Segment Open
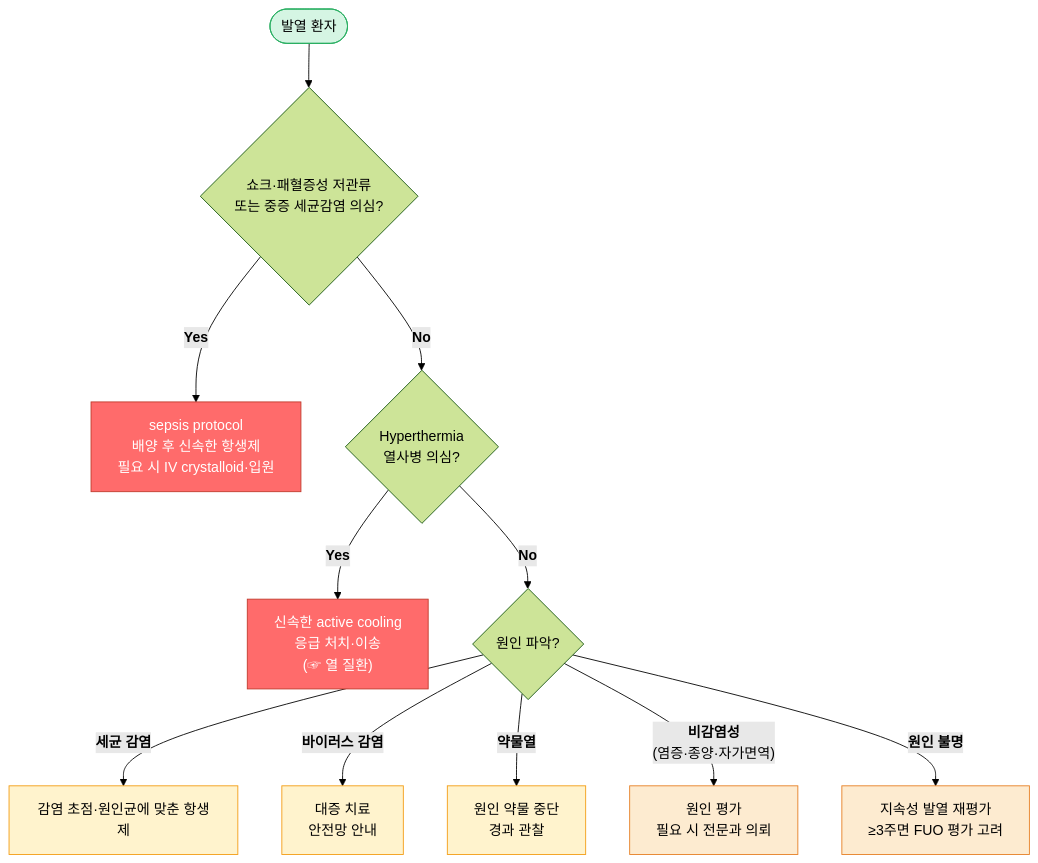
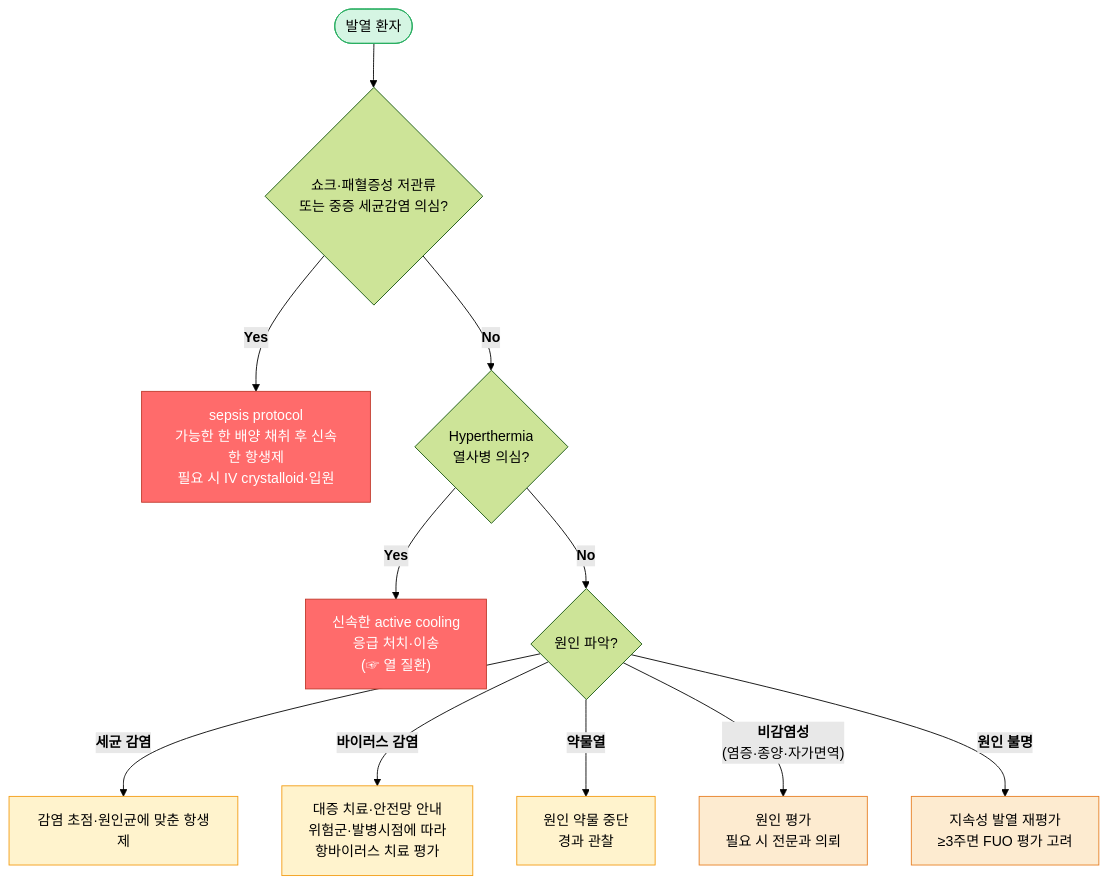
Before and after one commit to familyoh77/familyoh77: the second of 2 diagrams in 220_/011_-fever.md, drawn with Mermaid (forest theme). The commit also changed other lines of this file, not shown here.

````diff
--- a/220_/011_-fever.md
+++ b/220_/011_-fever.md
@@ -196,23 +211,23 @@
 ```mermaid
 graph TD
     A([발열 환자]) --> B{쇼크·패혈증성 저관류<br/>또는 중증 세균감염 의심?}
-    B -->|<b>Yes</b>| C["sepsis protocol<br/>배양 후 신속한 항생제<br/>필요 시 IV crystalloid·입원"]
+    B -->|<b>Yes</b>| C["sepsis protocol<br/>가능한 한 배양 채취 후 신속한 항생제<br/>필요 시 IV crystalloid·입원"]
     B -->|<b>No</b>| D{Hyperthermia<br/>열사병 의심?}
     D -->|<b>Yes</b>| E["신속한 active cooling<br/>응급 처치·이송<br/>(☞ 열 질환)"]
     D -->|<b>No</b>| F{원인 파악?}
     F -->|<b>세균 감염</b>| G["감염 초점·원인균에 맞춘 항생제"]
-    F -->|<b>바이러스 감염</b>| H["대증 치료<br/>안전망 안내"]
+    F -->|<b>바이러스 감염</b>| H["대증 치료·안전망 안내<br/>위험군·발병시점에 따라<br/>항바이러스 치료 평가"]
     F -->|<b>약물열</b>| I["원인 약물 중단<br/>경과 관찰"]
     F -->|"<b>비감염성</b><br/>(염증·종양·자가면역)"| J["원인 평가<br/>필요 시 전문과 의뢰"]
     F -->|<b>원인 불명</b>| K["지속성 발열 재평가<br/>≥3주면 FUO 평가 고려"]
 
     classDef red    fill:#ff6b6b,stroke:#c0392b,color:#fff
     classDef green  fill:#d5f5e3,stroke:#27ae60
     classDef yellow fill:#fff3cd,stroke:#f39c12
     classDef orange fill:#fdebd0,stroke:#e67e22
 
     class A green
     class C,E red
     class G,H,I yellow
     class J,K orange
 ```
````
Segment Closed
Segment Open
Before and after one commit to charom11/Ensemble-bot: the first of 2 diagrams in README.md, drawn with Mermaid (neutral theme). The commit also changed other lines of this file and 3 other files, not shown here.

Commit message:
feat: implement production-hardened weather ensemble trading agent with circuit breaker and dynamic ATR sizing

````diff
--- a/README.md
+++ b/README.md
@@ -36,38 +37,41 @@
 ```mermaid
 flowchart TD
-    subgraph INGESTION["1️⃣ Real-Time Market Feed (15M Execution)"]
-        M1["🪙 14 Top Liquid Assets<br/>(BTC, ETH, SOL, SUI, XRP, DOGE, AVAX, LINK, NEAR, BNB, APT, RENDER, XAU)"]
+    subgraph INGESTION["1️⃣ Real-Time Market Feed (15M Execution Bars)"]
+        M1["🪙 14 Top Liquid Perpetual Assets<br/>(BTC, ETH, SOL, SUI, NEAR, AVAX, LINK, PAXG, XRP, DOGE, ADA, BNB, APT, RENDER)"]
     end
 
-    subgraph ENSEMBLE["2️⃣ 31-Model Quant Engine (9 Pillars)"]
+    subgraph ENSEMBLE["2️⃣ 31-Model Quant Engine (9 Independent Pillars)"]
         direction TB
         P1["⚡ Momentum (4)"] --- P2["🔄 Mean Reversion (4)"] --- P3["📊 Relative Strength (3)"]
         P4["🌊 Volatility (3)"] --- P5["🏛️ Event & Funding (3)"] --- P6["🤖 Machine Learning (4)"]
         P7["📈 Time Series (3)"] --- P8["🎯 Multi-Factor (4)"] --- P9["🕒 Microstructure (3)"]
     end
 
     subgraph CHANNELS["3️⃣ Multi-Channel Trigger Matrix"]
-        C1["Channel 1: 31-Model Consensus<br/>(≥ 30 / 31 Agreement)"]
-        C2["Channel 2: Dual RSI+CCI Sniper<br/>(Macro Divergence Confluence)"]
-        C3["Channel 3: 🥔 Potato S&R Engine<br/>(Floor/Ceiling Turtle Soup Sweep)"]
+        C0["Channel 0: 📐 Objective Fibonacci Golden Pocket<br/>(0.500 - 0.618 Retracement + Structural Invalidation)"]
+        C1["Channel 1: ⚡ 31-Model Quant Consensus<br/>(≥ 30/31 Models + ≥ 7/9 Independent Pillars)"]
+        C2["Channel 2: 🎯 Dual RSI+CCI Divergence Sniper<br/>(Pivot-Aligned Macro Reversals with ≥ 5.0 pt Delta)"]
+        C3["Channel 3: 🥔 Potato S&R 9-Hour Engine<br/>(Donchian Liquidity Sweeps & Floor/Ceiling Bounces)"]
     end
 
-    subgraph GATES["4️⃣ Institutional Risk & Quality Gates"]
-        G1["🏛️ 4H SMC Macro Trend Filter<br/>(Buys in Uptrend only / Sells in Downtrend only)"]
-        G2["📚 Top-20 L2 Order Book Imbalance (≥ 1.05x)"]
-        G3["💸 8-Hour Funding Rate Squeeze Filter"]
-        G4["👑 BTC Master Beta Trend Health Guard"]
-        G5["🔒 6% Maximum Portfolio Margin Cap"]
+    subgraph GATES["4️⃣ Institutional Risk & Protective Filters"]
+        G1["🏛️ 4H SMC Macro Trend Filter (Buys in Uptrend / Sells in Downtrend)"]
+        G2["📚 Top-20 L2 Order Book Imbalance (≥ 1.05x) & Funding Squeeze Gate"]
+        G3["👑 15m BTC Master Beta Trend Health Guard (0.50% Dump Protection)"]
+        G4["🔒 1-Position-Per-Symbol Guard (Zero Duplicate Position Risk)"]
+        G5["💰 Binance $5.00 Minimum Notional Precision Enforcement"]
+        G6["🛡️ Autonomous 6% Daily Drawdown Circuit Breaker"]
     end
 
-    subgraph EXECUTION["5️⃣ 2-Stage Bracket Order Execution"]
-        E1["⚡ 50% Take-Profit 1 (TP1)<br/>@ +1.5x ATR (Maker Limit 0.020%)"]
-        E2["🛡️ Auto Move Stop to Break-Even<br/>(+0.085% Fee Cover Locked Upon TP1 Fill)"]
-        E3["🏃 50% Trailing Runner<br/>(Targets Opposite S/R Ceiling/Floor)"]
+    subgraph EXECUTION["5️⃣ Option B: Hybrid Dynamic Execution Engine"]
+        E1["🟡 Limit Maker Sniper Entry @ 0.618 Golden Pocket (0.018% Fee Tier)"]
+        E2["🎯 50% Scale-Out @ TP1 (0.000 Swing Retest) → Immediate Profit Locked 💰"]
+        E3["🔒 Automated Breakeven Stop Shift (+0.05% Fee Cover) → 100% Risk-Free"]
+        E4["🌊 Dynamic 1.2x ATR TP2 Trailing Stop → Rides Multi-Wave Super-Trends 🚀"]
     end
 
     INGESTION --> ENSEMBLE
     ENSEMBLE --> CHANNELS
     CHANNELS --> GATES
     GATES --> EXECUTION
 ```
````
Segment Closed
* _YOUR GOAL_: Here the job is to set down exactly the lines of the material above that fall between the one with "Trend Filter (Buys" and the one with "1-Position-Per-Symbol Guard (Zero", inclusive, and nothing beyond them.

* _EXERCISE RESPONSE_:
+        G1["🏛️ 4H SMC Macro Trend Filter (Buys in Uptrend / Sells in Downtrend)"]
+        G2["📚 Top-20 L2 Order Book Imbalance (≥ 1.05x) & Funding Squeeze Gate"]
+        G3["👑 15m BTC Master Beta Trend Health Guard (0.50% Dump Protection)"]
+        G4["🔒 1-Position-Per-Symbol Guard (Zero Duplicate Position Risk)"]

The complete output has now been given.